Abstract Number: F1A-6
Abstract Type: Original Research
Background: Medication error is the third-leading cause of inpatient deaths in the United States (1). The operating room is particularly conducive to these errors, in part due to a single anesthesia provider selecting, preparing, and administering medications during surgery. Studies show over 85% of anesthesiologists report making a medication error during their career (2,3).
During a global health initiative at a large maternity hospital in the Dominican Republic in January 2018, we observed unorganized anesthesia medication bins without discrete compartments containing brown or clear glass ampules of roughly the same size and appearance. We also observed several medication error near-misses.
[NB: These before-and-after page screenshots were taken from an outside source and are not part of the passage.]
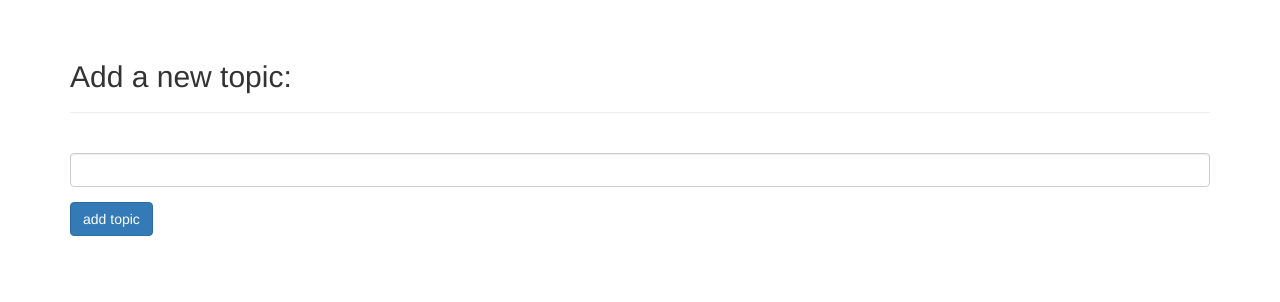
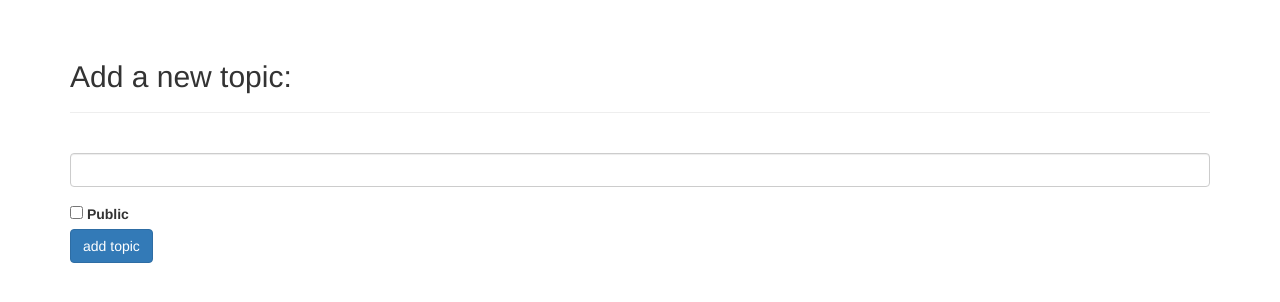
Before and after one commit to justthinkj/gratitudejournal, a Django app: page /new_topic/ in a window 1280 px wide. Shown: the part 51-353 px from the top of the page. Run offline with Django 3.2, Linux system fonts and the light colour scheme; the visitor is signed in with stand-in values (Sample User, id 1); some libraries are stand-ins or nearby versions.

Commit message:
added public field to topic model

```diff
--- a/journals/forms.py
+++ b/journals/forms.py
@@ -5,7 +5,7 @@ from .models import Topic, Entry
 class TopicForm(forms.ModelForm):
 	class Meta:
 		model = Topic
-		fields = ['text']
+		fields = ['text','public']
 		# Not to generate a label for the text field
 		labels = {'text':''}
 
--- a/journals/models.py
+++ b/journals/models.py
@@ -17,6 +17,7 @@ class Topic(models.Model):
 	owner = models.ForeignKey(
 		User,
 		on_delete=models.CASCADE)
+	public = models.BooleanField(default=False)
 
 	def __str__(self):
 		"""Return a string representation of the model."""
--- a/journals/templates/journals/topics.html
+++ b/journals/templates/journals/topics.html
@@ -16,7 +16,7 @@
   	  <li>No topics have been added yet.</li>
   	{% endfor %}
   </ul>
-
+  <br>
   <h4><a href="{% url 'journals:new_topic' %}">Add a new topic</a></h4>
 
 {% endblock content %}
```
We hypothesized that the majority of anesthesia providers would support a basic medication organization system as a way to decrease drug errors and expedite drug administration.
Methods: After institutional approval at this maternity hospital in the Dominican Republic we conducted a survey to gauge attitudes of staff anesthesiologists towards medication errors and willingness to adopt a system of medication organization. We designed and implemented a standardized reusable medication tray with discrete compartments and color-coded labels. Then, after a one-week period, we conducted a post-implementation survey to evaluate utility of these trays.
Results: A pre-implementation survey revealed 90% of anesthesiologists thought a new medication system would benefit patient care, and a post-implementation survey showed 100% of anesthesiologists favored continued use of this system (Figure).
Conclusion: Decreasing medication error related morbidity requires a sustainable system for identifying errors and decreasing frequency of errors (1). Utilizing a standardized labeled and organized drug tray improved the preexisting system at this maternity hospital by facilitating correct medication identification and administration, which will likely reduce drug administration errors from look-alike vials. Importantly, anesthesiologists supported this new system, increasing the likelihood of its long-term adoption.
1. Makary MA, and Daniel M. BMJ 353 (2016).
2. Merry AF, Webster CS, and Mathew DJ. Anest Analg 93.2 (2001): 385-390.
3. Orser BA, Chen RJB, Yee DA. Can J Anaesth 48.2 (2001): 139.